The U.S. will begin to release casualty figures from its global counterterrorism airstrikes “in the coming weeks”, according to President Barack Obama’s homeland security advisor.
Speaking at the Council on Foreign Relations, Lisa Monaco announced the coming casualty tolls, which will include combatants and civilians, and will date to 2009 when Obama took office.
The counts will then be released annually, but it is unclear if Obama’s successor will follow suit.
The tolls will not take into account airstrikes in “areas of active hostilities,” Monaco said. It could include Iraq and Syria where the U.S. has led a coalition to strike ISIL and al-Qaeda’s Syrian affiliate, the Nusra Front, as well as Afghanistan where the U.S. has been engaged militarily for more than a decade.
Beyond those theaters, the U.S. has carried out airstrikes in Yemen, Somalia, Libya, and Pakistan among others.
“It is the best way to retain the legitimacy of our counterterrorism actions and the broad support of our allies,” Monaco said, stressing that U.S. operators "do everything in their power to avoid civilian casualties”.
The policy change comes as the Air Force said it would nearly double the number of drone pilots in the 2016 fiscal year.
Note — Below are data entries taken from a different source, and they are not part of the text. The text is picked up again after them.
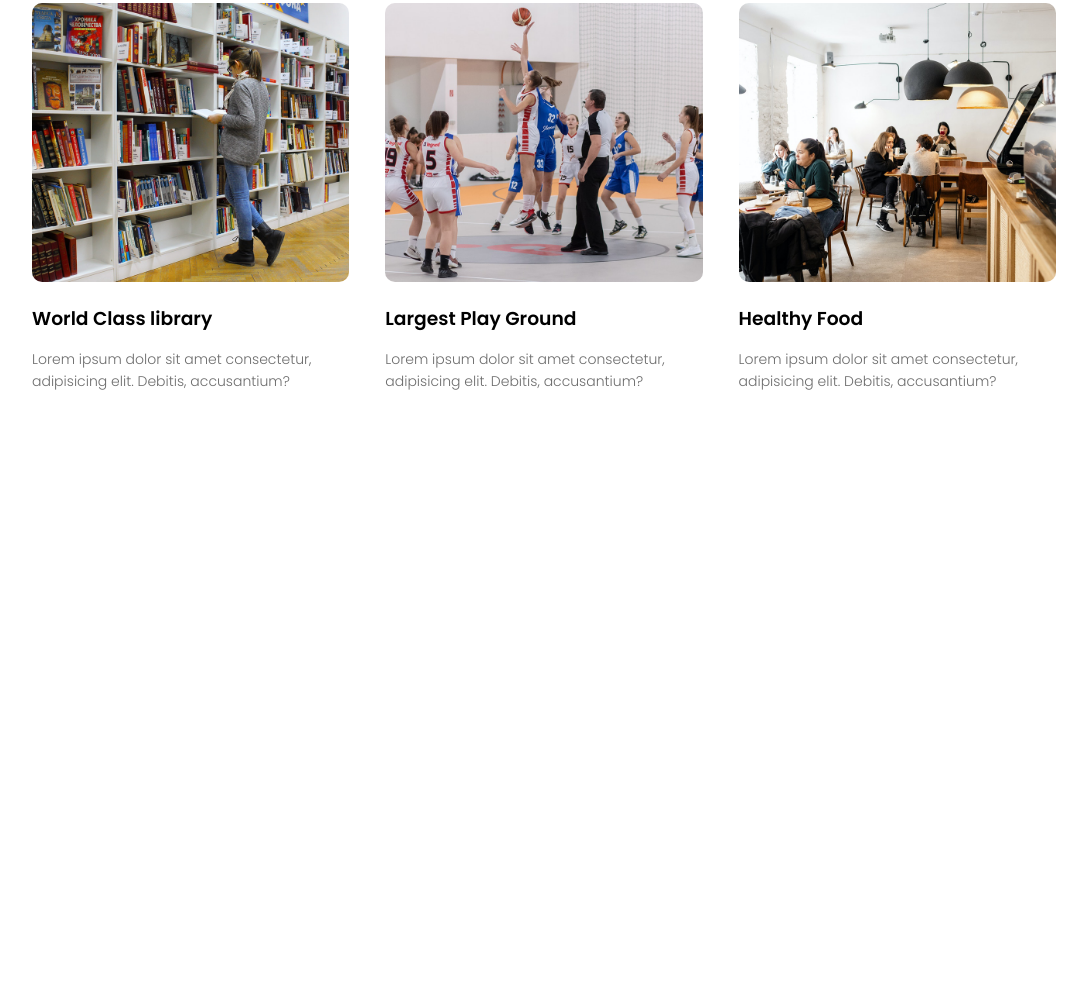
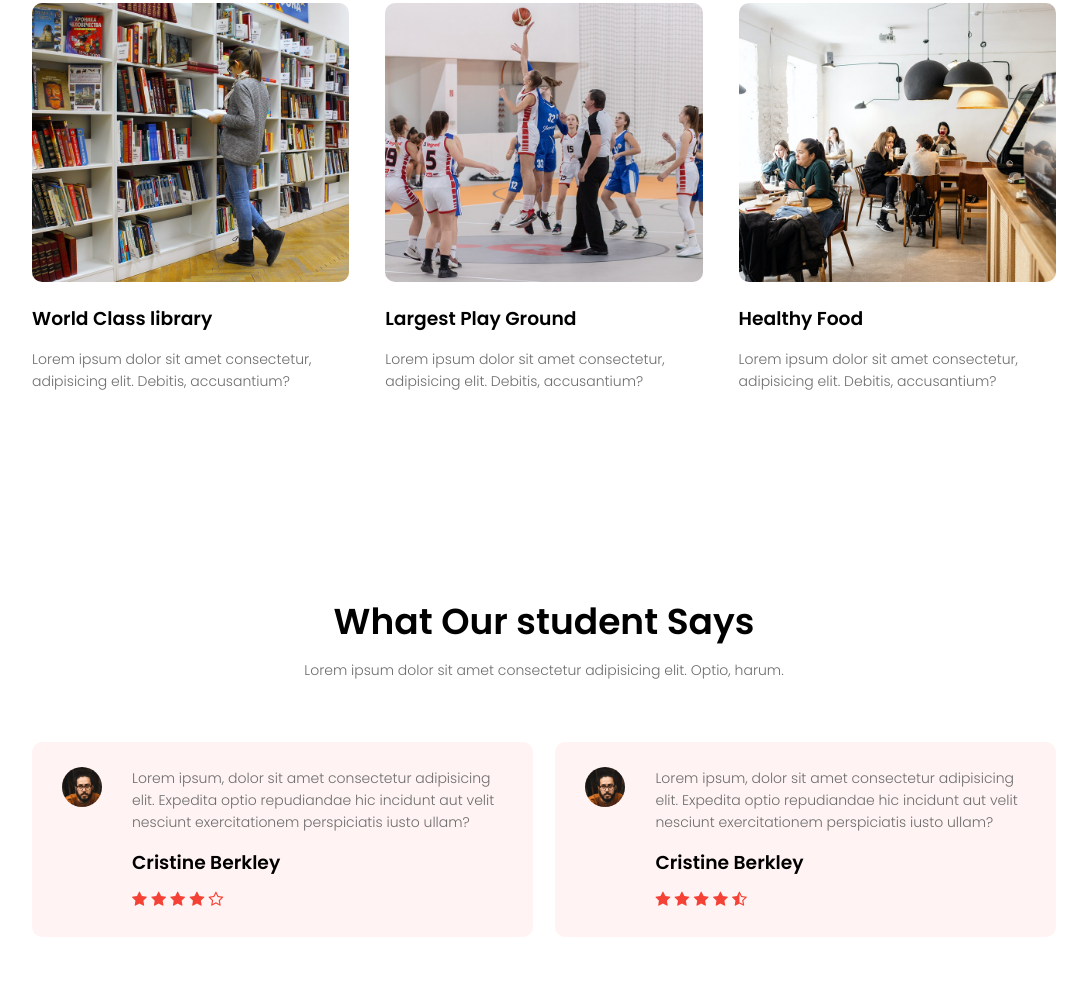
Before and after one commit to shuvox33/lecture2, a plain HTML site: page index.html in a window 1280 px wide. Shown: the part 2155-3146 px from the top of the page, without its empty margins (96-1183 px from the left). Before the commit the page ends 2649 px from the top, so only its background shows below. Drawn offline with Linux system fonts and the light colour scheme.

Commit message:
added testimonial section

```diff
--- a/index.html
+++ b/index.html
@@ -111,6 +111,38 @@
 
     </section>
 
+    <!-- Testimonial -->
+    <section class="Testimonials">
+        <h1>What Our student Says</h1>
+        <p>Lorem ipsum dolor sit amet consectetur adipisicing elit. Optio, harum.</p>
+        <div class="row">
+            <div class="testimonial-col">
+                <img src="images/user2.jpg" alt="">
+                <div>
+                    <p>Lorem ipsum, dolor sit amet consectetur adipisicing elit. Expedita optio repudiandae hic incidunt aut velit nesciunt exercitationem perspiciatis iusto ullam?</p>
+                    <h3>Cristine Berkley</h3>
+                    <i class="fa fa-star" ></i>
+                    <i class="fa fa-star" ></i>
+                    <i class="fa fa-star" ></i>
+                    <i class="fa fa-star" ></i>
+                    <i class="fa fa-star-o" ></i>
+                </div>
+            </div>
+            <div class="testimonial-col">
+                <img src="images/user2.jpg" alt="">
+                <div>
+                    <p>Lorem ipsum, dolor sit amet consectetur adipisicing elit. Expedita optio repudiandae hic incidunt aut velit nesciunt exercitationem perspiciatis iusto ullam?</p>
+                    <h3>Cristine Berkley</h3>
+                    <i class="fa fa-star" ></i>
+                    <i class="fa fa-star" ></i>
+                    <i class="fa fa-star" ></i>
+                    <i class="fa fa-star" ></i>
+                    <i class="fa fa-star-half-o" ></i>
+                </div>
+            </div>
+        </div>
+    </section>
+
 
     <!-- -----------js toggle------- -->
     <script>
--- a/style.css
+++ b/style.css
@@ -198,6 +198,41 @@ h3{
 .facilities-col p{
     padding: 0;
 }
+
+/* testimonial */
+.Testimonials{
+    width: 80%;
+    margin: auto;
+    padding-top: 100px;
+    text-align: center;
+}
+.testimonial-col{
+    flex-basis: 44%;
+    border-radius: 10px;
+    margin-bottom: 5%;
+    text-align: left;
+    background: #fff3f3;
+    padding: 25px;
+    display: flex;
+}
+.testimonial-col img{
+    height: 40px;
+    margin-left: 5px;
+    margin-right: 30px;
+    border-radius: 50%;
+}
+.testimonial-col p{
+    padding: 0;
+}
+.testimonial-col h3{
+    margin-top: 15px;
+    text-align: left;
+}
+.testimonial-col .fa{
+    color: #f44336;
+}
+
+
 @media (max-width: 700px) {
     .nav-links ul li{
         display: block;
@@ -230,4 +265,10 @@ h3{
     .row{
         flex-direction: column;
     }
+    .testimonial-col img{
+
+        margin-left: 0px;
+        margin-right: 15px;
+
+    }
 }
```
The U.S. trained roughly 180 remotely piloted aircraft pilots in fiscal year 2015, and hopes to train 334 this fiscal year before reaching 384 by 2017.
"If we can get to 384, we will be making a big dent in the availability of pilots to fully man our crew force," Air Force Gen. Mark Welsh told reporters.
At the White House, spokesman Josh Earnest said the move demonstrates Obama's “commitment to transparency.”
"It inspires confidence in our capabilities. It also inspires confidence in our ability to carry out these actions consistent with our values," he said.
Lawmakers and rights activists have long pressed the Obama administration for greater transparency in its understanding of civilians killed as a result of counterterrorism operations, but the calls have faced significant opposition from the intelligence community.
Ken Gude, a senior fellow at the Washington-based Center for American Progress, said the policy change was prompted in large part by the prior policy being a "net negative" that was also a "strategic problem for the United States."
"It has fostered what I think is an inaccurate perception that the United States is engaging in illegal lethal targeting operations," he said, "and I think when people see what the policy actually is, that it represents not just a compliance with the laws of armed conflict, but an additional level of protections against harming civilians than is even required by the laws of war, that it could go a long way in rebutting some of those claims that the United States is acting illegally," he told Anadolu Agency.
He added that the likelihood the policy lives on beyond the Obama administration "depends on which party wins" this year's presidential elections. "It's almost impossible to see any Republican carrying on almost any of the policies that President Obama has implemented," he said.Last Mod: 08 Mart 2016, 09:14